One of the most enthralling examples is the transition from non-anthropomorphic depictions of the Buddha to the seated person, Sakyamuna, who we take for normal. Courtesy of the British Museum comes this pair of feet from AD 100-300, found in Amaravati in India, just 67.5cms high and carved from miraculously-preserved limestone.


Buddha was typically shown by his absence, but all that changed between 200-400 AD

The purpose of the feet was to allude to the former presence of a being, and presumably to make the Buddhist theological point about the absence of self. Brilliantly oblique and simply brilliant, this manner of depicting the Buddha did not survive the competitive intermingling of other religions, so that by 400 you suddenly have a seated figure.

The authors are careful to note the contested or peripheral ‘borderlands’ where a particular seated figure was found (Gandhara, modern Pakistan and Afghanistan).


Robert Bracey discusses the advent of the seated Buddha, which was a late novelty but became ubiquitous

Keen to explore how such ideas might have spread, given the entirely immovable monumentality of the Bamiyan Buddhas (Afghanistan), the curators go a step further and present a marvel of survival: a 7th century cloth amulet that would have been ferried up and down the silk route by a traveler. At its head is a Buddha.


Buddha's head at the top (Left in this image). No one knows to whom this 7th century cloth amulet belonged, nor how it survived 

It’s naturally impossible to convey in a few words the richness of the different traditions and objects on display. Yet the exhibition is jewel-like rather than ‘blockbuster’ – whatever that term now means (big?).

Rather than overwhelming the visitor, the objects are so carefully chosen that they conduct her directly towards a sort of proto-globalised melting pot. Deliciously, for people who want their theological boundaries to be cut and dried, the non-bearded Christ found in Roman mosaic form on a floor at Hinton St Mary, Dorset, is all mixed up with pagan and Roman ideas.


This Christ figure is mixed up with Roman and pagan references, and has no beard

It might be evidence for the advancing state of Christianity north of the alps by an ‘early’ dating, but more intriguingly it also happens to be mixed up with a veritable pile of other Roman and Pagan ideas and images that have nothing to do with Christianity As We Know It.

Monotheism is unraveled by this exhibition, while theism mingles unselfconsciously with paganism and myth. Where Vishnu is concerned (but it applies to the other religions), ‘the integration of cults into a larger religious system was a result of competition and self-definition in relation to other local belief systems and religious practices.’

The curators, who include Lenk’s co-curator Oxford’s Professor Jas Elsner, and Robert Bracey of the British Museum, plus a distinguished cast of post-docs, are at pains to point out that religious images were not the ‘fixed and inevitable consequence of a religion’s theological point of view.’

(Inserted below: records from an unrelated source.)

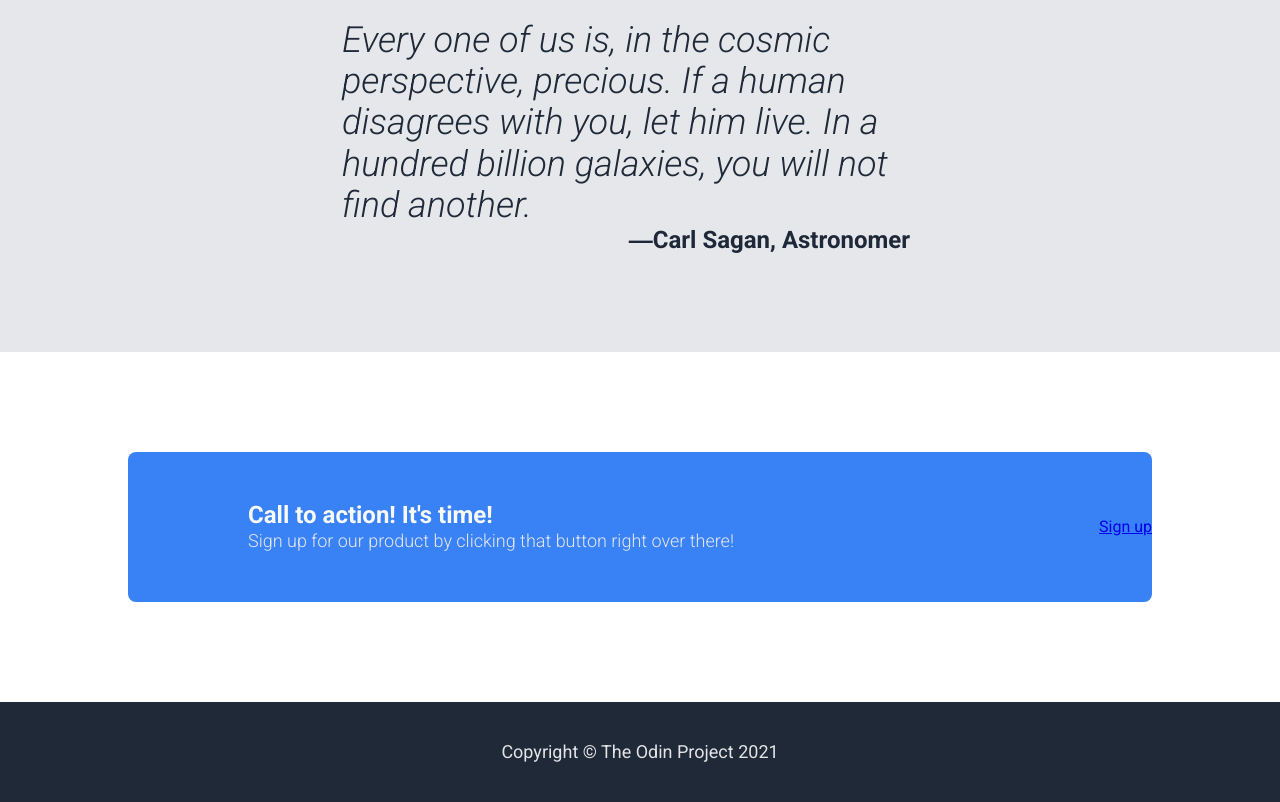
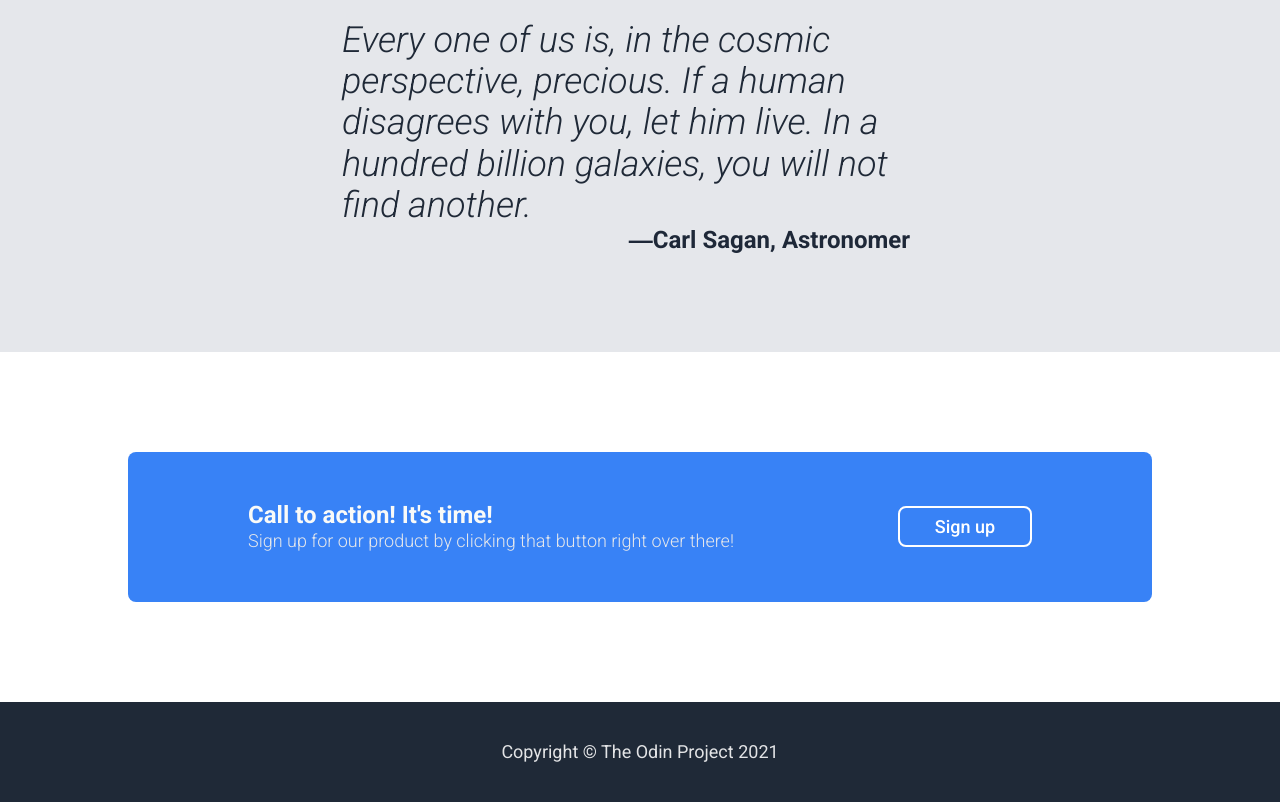
Before and after one commit to haziq-rozaidi/landing-page, a plain HTML site: page index.html in a window 1280 px wide. Shown: the part 1112-1914 px from the top of the page. Drawn offline with Linux system fonts and the light colour scheme.

Commit message:
Fix CTA section classes

```diff
--- a/index.html
+++ b/index.html
@@ -75,7 +75,7 @@
                         <h2 class="cta__text-main">Call to action! It's time!</h2>
                         <p class="cta__text-secondary">Sign up for our product by clicking that button right over there!</p>
                     </div>
-                    <a class="cta__link" href="#">Sign up</a>
+                    <a class="button-cta button-cta_border_white cta__button-cta" href="#">Sign up</a>
                 </div>
             </div>
         </main>
```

By bringing to bear the skills and insights of art historians and anthropologists and classicists, who by the way are no longer talking merely to themselves, you can almost see local craftsmen evolving, over decades, new iconographies of the divine that evidentially had at least as much to do with fashion and artistry and the marketplace as with the tidy dictates of religious authority.

Given the recent celebration of 500 years of Europe’s Reformation on October 31st, 2017, the authors point out the great mistake of viewing it purely as a row between the Pope and Martin Luther. They note that just fifty years earlier Constantinople had fallen to Ottoman Turks, and that by 1529 Muslim forces had reached Vienna. The ‘Reforming’ impulse was also about survival amidst globalization. Don’t mention ISIL, but that’s what’s great about this exhibition: it provides a fertile context in which to consider the ever-melting pot of religion.

Pictures by University of Oxford/Richard Lofthouse and by Ashmolean Museum/British Museum, for the purpose of promoting the exhibition by agreement with the curators.

Imaging the Divine: Art and the Rise of World Religions, runs from 19 October 2017 – 18 February 2018 at Oxford’s Ashmolean Museum.